Analysts believe that the Algerian authorities are using the COVID-19 pandemic to eradicate the popular protest movement, which led to the ousting of long-term dictator Abdelaziz Bouteflika last year.
Authorities have intensified arrests against dissidents, independent journalists and young bloggers since the start of the coronavirus crisis, which coincided with the weekly demonstrations.
In parallel, the hasty ratification of a law criminalising the dissemination of fake news and another legislation that outlaws hate speech on social media platforms have raised concerns about an attempt to restrict freedom of expression, especially since such laws usually target political and social opinions.
Journalist Akram Belkaid, in his column for Le Quotidien d’Oran, criticised the return to “the regime with an iron fist”, which is the same thing that happened during the 1970s when all Algerians were forced to remain silent and obey the orders.
Karima Derrich, Historian specialized in the History of the Maghreb, said: “This pandemic came as a blessing for the ruling regime, which is seizing this insolent opportunity.
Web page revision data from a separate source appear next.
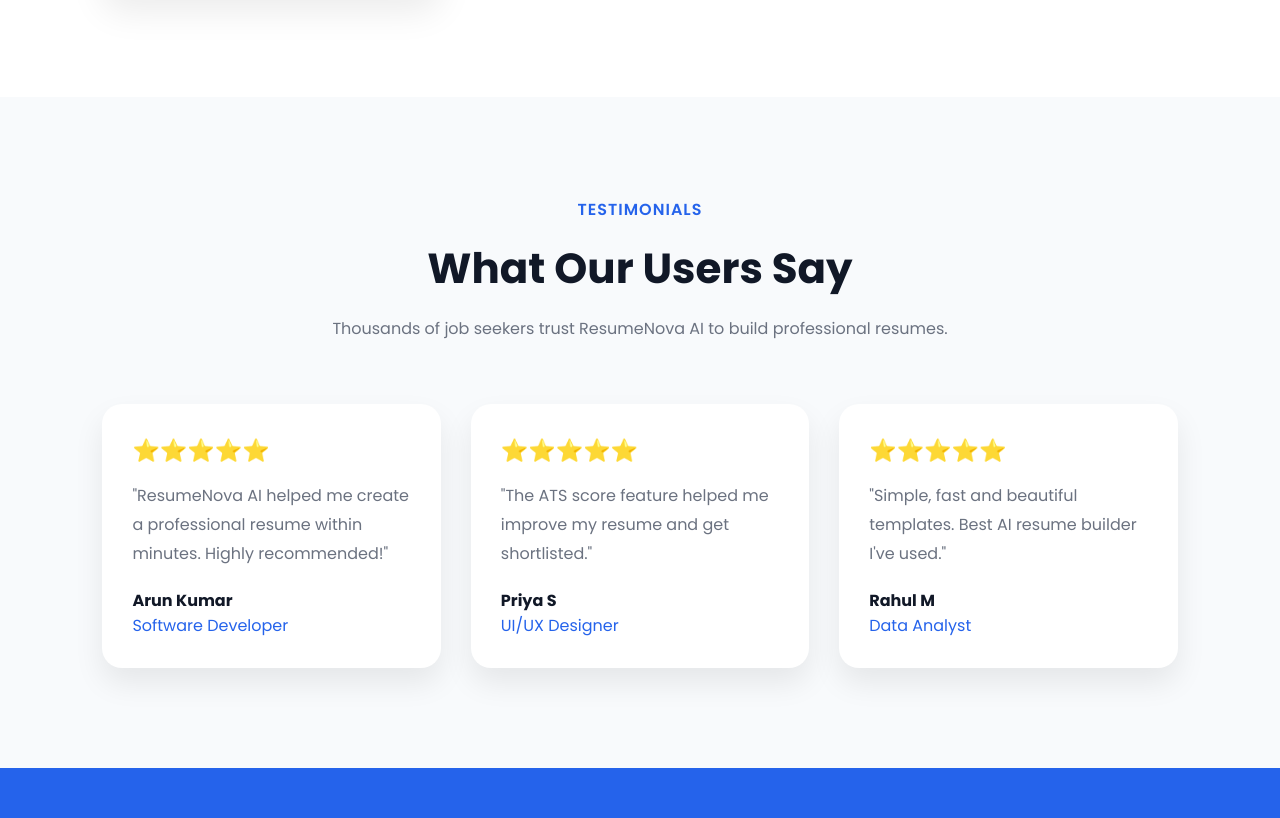
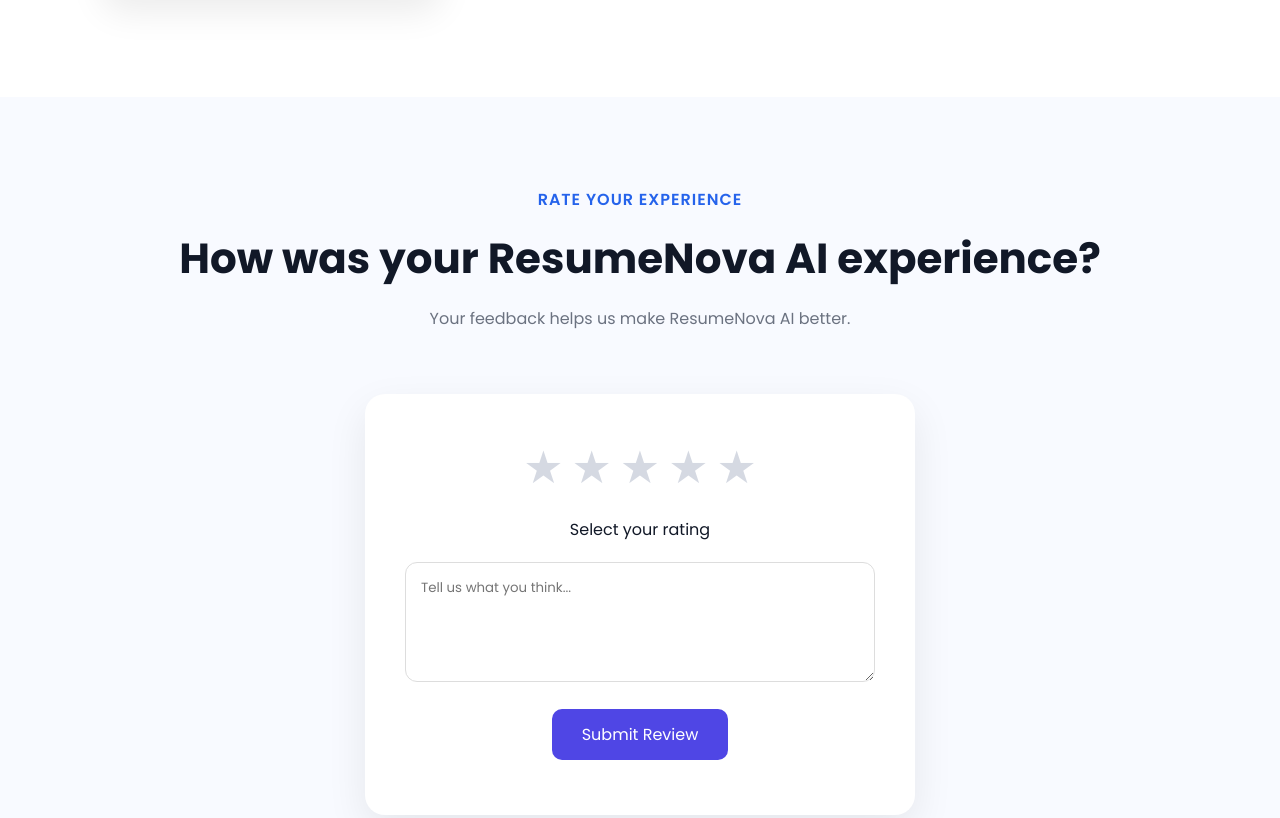
Before and after one commit to vijayakumardharani78-jpg/ResumeNova-AI, a website: page index.html in a window 1280 px wide. Shown: the part 2674-3492 px from the top of the page. Drawn offline with Linux system fonts and the light colour scheme.

Commit message:
Update rating section

```diff
--- a/index.html
+++ b/index.html
@@ -283,69 +283,52 @@
     </div>
 
 </section>
-<!-- ================= Testimonials Section ================= -->
 
-<section class="testimonials">
+
+<!-- ================= Rating Section ================= -->
+
+<section class="rating-section" id="rating">
 
     <div class="section-title">
 
-        <span>TESTIMONIALS</span>
 
-        <h2>What Our Users Say</h2>
+
+        <span>RATE YOUR EXPERIENCE</span>
+
+        <h2>How was your ResumeNova AI experience?</h2>
 
         <p>
-            Thousands of job seekers trust ResumeNova AI to build
-            professional resumes.
+            Your feedback helps us make ResumeNova AI better.
         </p>
 
     </div>
 
-    <div class="testimonial-container">
+    <div class="rating-card">
 
-        <div class="testimonial-card">
+        <div class="rating-stars">
 
-            <div class="stars">⭐⭐⭐⭐⭐</div>
-
-            <p>
-                "ResumeNova AI helped me create a professional resume
-                within minutes. Highly recommended!"
-            </p>
-
-            <h4>Arun Kumar</h4>
-
-            <span>Software Developer</span>
+            <button type="button" class="star" data-rating="1">★</button>
+            <button type="button" class="star" data-rating="2">★</button>
+            <button type="button" class="star" data-rating="3">★</button>
+            <button type="button" class="star" data-rating="4">★</button>
+            <button type="button" class="star" data-rating="5">★</button>
 
         </div>
 
-        <div class="testimonial-card">
+        <p id="rating-text">
+            Select your rating
+        </p>
 
-            <div class="stars">⭐⭐⭐⭐⭐</div>
+        <textarea
+            id="feedback"
+            placeholder="Tell us what you think..."
+            maxlength="300"></textarea>
 
-            <p>
-                "The ATS score feature helped me improve my resume
-                and get shortlisted."
-            </p>
+        <button type="button" id="submit-rating">
+            Submit Review
+        </button>
 
-            <h4>Priya S</h4>
-
-            <span>UI/UX Designer</span>
-
-        </div>
-
-        <div class="testimonial-card">
-
-            <div class="stars">⭐⭐⭐⭐⭐</div>
-
-            <p>
-                "Simple, fast and beautiful templates.
-                Best AI resume builder I've used."
-            </p>
-
-            <h4>Rahul M</h4>
-
-            <span>Data Analyst</span>
-
-        </div>
+        <p id="rating-message"></p>
 
     </div>
 
@@ -459,6 +442,91 @@
     </div>
 
 </footer>
+</footer>
+
+<script>
+
+const stars = document.querySelectorAll(".star");
+const feedback = document.getElementById("feedback");
+const submitRating = document.getElementById("submit-rating");
+const ratingMessage = document.getElementById("rating-message");
+
+let selectedRating = 0;
+
+stars.forEach(star => {
+
+    star.addEventListener("click", () => {
+
+        selectedRating = Number(star.dataset.rating);
+
+        stars.forEach(s => {
+
+            s.classList.toggle(
+                "active",
+                Number(s.dataset.rating) <= selectedRating
+            );
+
+        });
+
+    });
+
+});
+
+submitRating.addEventListener("click", async () => {
+
+    if (selectedRating === 0) {
+
+        ratingMessage.textContent = "Please select a rating ⭐";
+        return;
+
+    }
+
+    try {
+
+        const response = await fetch("/submit-rating", {
+
+            method: "POST",
+
+            headers: {
+                "Content-Type": "application/json"
+            },
+
+            body: JSON.stringify({
+                rating: selectedRating,
+                feedback: feedback.value
+            })
+
+        });
+
+        const data = await response.json();
+
+        ratingMessage.textContent = data.message;
+
+        if (data.success) {
+
+            feedback.value = "";
+            selectedRating = 0;
+
+            stars.forEach(star => {
+                star.classList.remove("active");
+            });
+
+        }
+
+    } catch (error) {
+
+        console.error("RATING ERROR:", error);
+
+        ratingMessage.textContent = "Something went wrong ❌";
+
+    }
+
+});
+
+</script>
 
 </body>
 </html>
+
+</body>
+</html>
--- a/style.css
+++ b/style.css
@@ -759,77 +759,7 @@
 }
 /* ================= Testimonials ================= */
 
-.testimonials{
 
-    padding:100px 8%;
-
-    background:#F8FAFC;
-
-}
-
-.testimonial-container{
-
-    display:grid;
-
-    grid-template-columns:repeat(auto-fit,minmax(300px,1fr));
-
-    gap:30px;
-
-    margin-top:50px;
-
-}
-
-.testimonial-card{
-
-    background:white;
-
-    padding:30px;
-
-    border-radius:20px;
-
-    box-shadow:0 15px 30px rgba(0,0,0,.08);
-
-    transition:.4s;
-
-}
-
-.testimonial-card:hover{
-
-    transform:translateY(-10px);
-
-    box-shadow:0 20px 40px rgba(37,99,235,.20);
-
-}
-
-.stars{
-
-    font-size:22px;
-
-    margin-bottom:15px;
-
-}
-
-.testimonial-card p{
-
-    color:#6B7280;
-
-    line-height:1.8;
-
-    margin-bottom:20px;
-
-}
-
-.testimonial-card h4{
-
-    color:#111827;
-
-}
-
-.testimonial-card span{
-
-    color:#2563EB;
-
-}
 /* ================= Statistics Section ================= */
 
 .stats{
@@ -995,3 +925,70 @@
     color:#9CA3AF;
 
 }
+.rating-section {
+    padding: 90px 8%;
+    text-align: center;
+    background: #f8faff;
+}
+
+.rating-card {
+    max-width: 550px;
+    margin: 40px auto 0;
+    padding: 40px;
+    background: white;
+    border-radius: 20px;
+    box-shadow: 0 15px 40px rgba(0,0,0,0.08);
+}
+
+.rating-stars {
+    display: flex;
+    justify-content: center;
+    gap: 8px;
+    margin-bottom: 15px;
+}
+
+.star {
+    border: none;
+    background: none;
+    font-size: 45px;
+    color: #d5d9e2;
+    cursor: pointer;
+    transition: 0.2s;
+}
+
+.star:hover,
+.star.active {
+    color: #ffc107;
+    transform: scale(1.1);
+}
+
+#feedback {
+    width: 100%;
+    min-height: 120px;
+    margin: 20px 0;
+    padding: 15px;
+    border: 1px solid #ddd;
+    border-radius: 12px;
+    resize: vertical;
+    font-family: inherit;
+}
+
+#submit-rating {
+    border: none;
+    padding: 13px 30px;
+    border-radius: 10px;
+    background: #4f46e5;
+    color: white;
+    font-size: 16px;
+    cursor: pointer;
+    transition: 0.3s;
+}
+
+#submit-rating:hover {
+    transform: translateY(-2px);
+}
+
+#rating-message {
+    margin-top: 15px;
+    font-weight: 500;
+}
```
Also changed, not shown: app.js (+37 -0 lines).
The quarantine period also paved the way for the police and the legislative authority to harass people.”
Derrich noted that “this explains dozens of arrests against well-known personalities and citizens in all Algerian cities,” adding that “the arrests and sentences prove once again that the judiciary is completely subjugated by the executive branch.”
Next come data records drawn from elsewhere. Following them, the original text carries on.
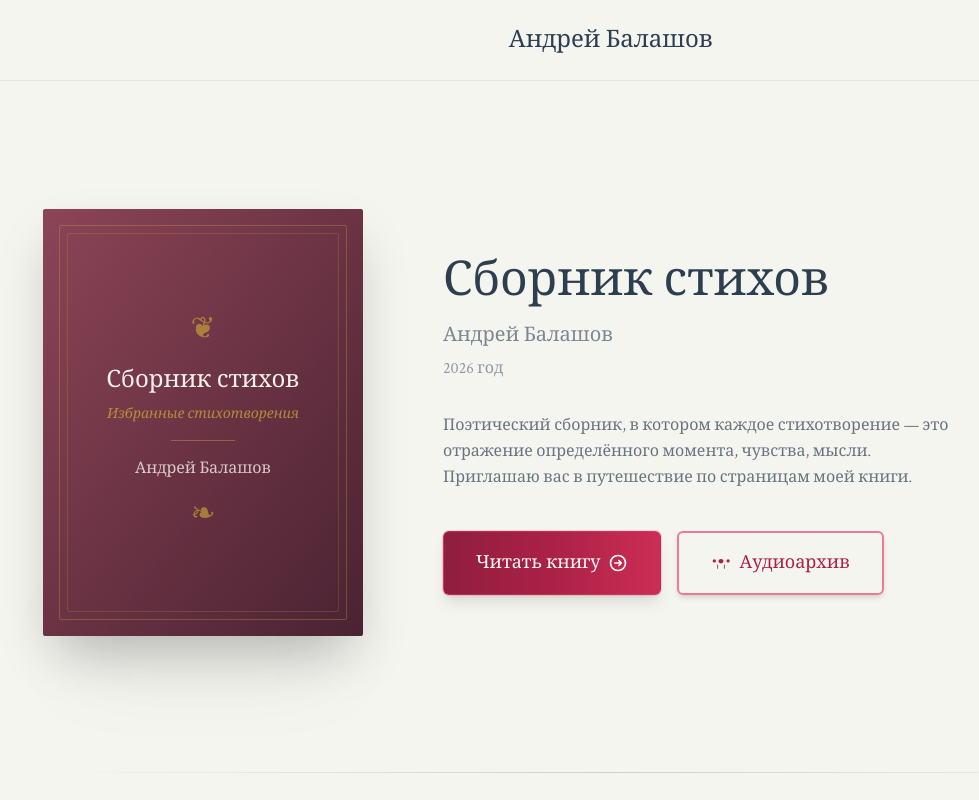
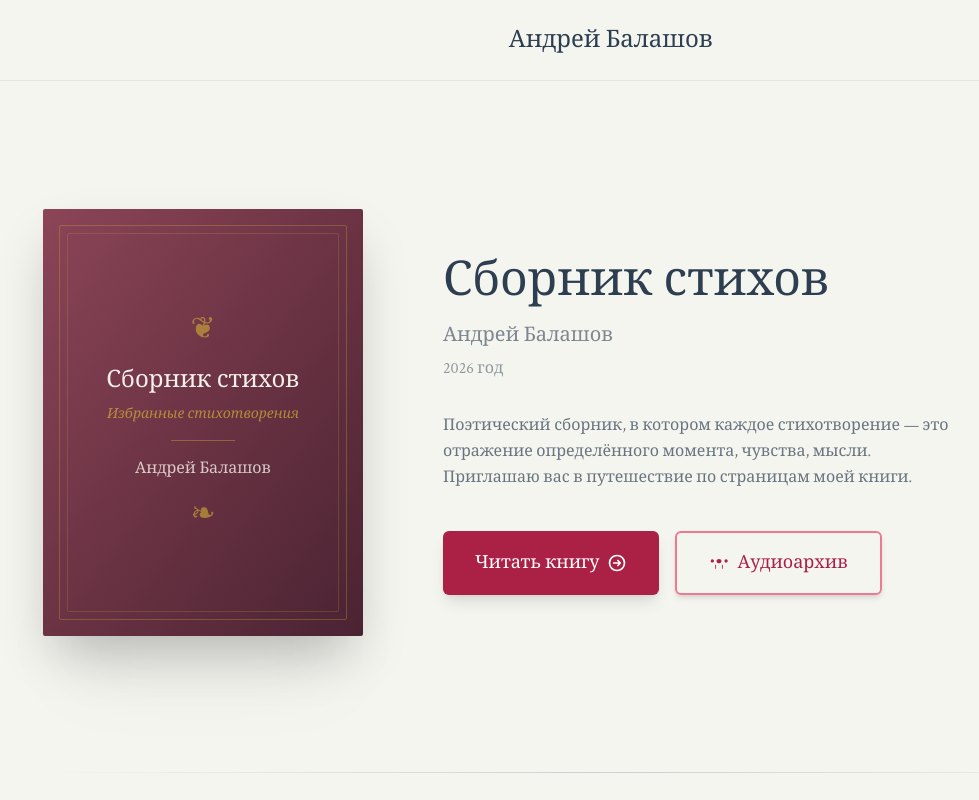
Before and after one commit to ila42/poetry-book, a React (Vite) app: page / in a window 1280 px wide. Shown: the top 800 px of the page, without its empty margins (29-1008 px from the left). Built offline with nearby package versions, Linux system fonts and the light colour scheme; a web font is replaced by a local one.

Commit message:
обновил кнопки

```diff
--- a/src/components/ContactForm/ContactForm.tsx
+++ b/src/components/ContactForm/ContactForm.tsx
@@ -488,13 +488,7 @@ export function ContactForm() {
             <motion.button
               type="submit"
               disabled={status === 'submitting'}
-              className="w-full inline-flex items-center justify-center gap-2
-                         px-8 py-4 bg-gradient-to-r from-burgundy-800 via-burgundy-700 to-burgundy-600
-                         text-parchment-100 font-serif text-lg font-medium rounded-md
-                         hover:from-burgundy-700 hover:via-burgundy-600 hover:to-burgundy-500
-                         shadow-lg hover:shadow-xl transition-all duration-300
-                         border border-burgundy-500/40 ring-1 ring-burgundy-400/30
-                         disabled:opacity-50 disabled:cursor-not-allowed"
+              className="btn-cta-submit"
               whileHover={{ scale: status === 'submitting' ? 1 : 1.02 }}
               whileTap={{ scale: status === 'submitting' ? 1 : 0.98 }}
             >
--- a/src/pages/LandingPage.tsx
+++ b/src/pages/LandingPage.tsx
@@ -137,12 +137,7 @@ export function LandingPage() {
                 {/* Кнопка "Читать книгу" - единый стиль */}
                 <Link
                   to="/read"
-                  className="inline-flex items-center justify-center gap-2
-                             px-8 py-4 bg-gradient-to-r from-burgundy-800 via-burgundy-700 to-burgundy-600
-                             text-parchment-100 font-serif text-lg font-medium rounded-md
-                             hover:from-burgundy-700 hover:via-burgundy-600 hover:to-burgundy-500
-                             shadow-lg hover:shadow-xl transition-all duration-300
-                             border border-burgundy-500/40 ring-1 ring-burgundy-400/30"
+                  className="btn-cta"
                 >
                   <span>Читать книгу</span>
                   <svg className="w-5 h-5" fill="none" stroke="currentColor" viewBox="0 0 24 24">
--- a/src/styles/globals.css
+++ b/src/styles/globals.css
@@ -505,6 +505,36 @@
     @apply px-6 py-2 bg-burgundy-700 text-parchment-100 rounded font-serif
            hover:bg-burgundy-800 transition-colors duration-300
            shadow-md hover:shadow-lg;
+  }
+
+  /* Unified CTA Button Style - для всех основных кнопок действия */
+  .btn-cta {
+    @apply inline-flex items-center justify-center gap-2
+           px-8 py-4
+           bg-burgundy-700
+           text-white
+           font-serif text-lg font-medium
+           rounded-md
+           hover:bg-burgundy-600
+           shadow-lg hover:shadow-xl
+           transition-all duration-300;
+    background: #ab2146; /* burgundy-700 - точное значение */
+    color: #ffffff; /* white - точное значение */
+    text-decoration: none; /* убираем подчеркивание для Link */
+  }
+
+  .btn-cta:hover {
+    background: #cc2d55; /* burgundy-600 - точное значение */
+  }
+
+  /* Убеждаемся что все SVG иконки внутри кнопки белые */
+  .btn-cta svg {
+    color: #ffffff !important; /* white - точное значение */
+  }
+
+  /* For button elements with disabled state */
+  .btn-cta-submit {
+    @apply btn-cta w-full disabled:opacity-50 disabled:cursor-not-allowed;
   }
 
   /* Navigation arrows */
@@ -1480,21 +1510,25 @@
   color: #2C3E50 !important;
 }
 
-/* Submit button */
+/* Submit button - использует те же стили что и .btn-cta */
 .landing-contact-form button[type="submit"] {
-  background: #3b1420 !important;
-  background-image: linear-gradient(135deg, #5a2433 0%, #4a1b27 45%, #2a0b10 100%) !important;
-  border: 1px solid rgba(212, 175, 55, 0.35) !important;
-  box-shadow: 0 10px 24px rgba(0, 0, 0, 0.45), 0 0 16px rgba(212, 175, 55, 0.18) !important;
-  color: #f5f0e8 !important;
+  background: #ab2146 !important; /* burgundy-700 */
+  background-image: none !important;
+  color: #ffffff !important; /* white */
+  border: none !important;
+  box-shadow: 0 10px 15px -3px rgba(0, 0, 0, 0.1), 0 4px 6px -2px rgba(0, 0, 0, 0.05) !important;
   opacity: 1 !important;
   filter: none !important;
 }
 
 .landing-contact-form button[type="submit"]:hover {
-  background: #4a1b27 !important;
-  background-image: linear-gradient(135deg, #6b2a3a 0%, #5a2230 45%, #3b1420 100%) !important;
-  box-shadow: 0 12px 28px rgba(0, 0, 0, 0.5), 0 0 20px rgba(212, 175, 55, 0.22) !important;
+  background: #cc2d55 !important; /* burgundy-600 */
+  background-image: none !important;
+  box-shadow: 0 20px 25px -5px rgba(0, 0, 0, 0.1), 0 10px 10px -5px rgba(0, 0, 0, 0.04) !important;
+}
+
+.landing-contact-form button[type="submit"] svg {
+  color: #ffffff !important; /* white */
 }
 
 /* File upload area */
```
“We find ourselves in a situation where the regime is gaining momentum, supported by the cessation of demonstrations caused by the pandemic, in the absence of an alternative, reassuring and clear vision,” wrote Algerian writer Kamel Daoud recently in the Swiss newspaper, Le Temps.
Daoud pointed out that “there is more than one regime. There are rather different regimes competing internally. Some want real reforms, while others want more rigorous censorship measures.”
The regime has been weakened not only by the popular movement and the ongoing health crisis, but also by the drop in fuel prices, which may lead to serious economic crisis in a country that is heavily dependent on oil revenues.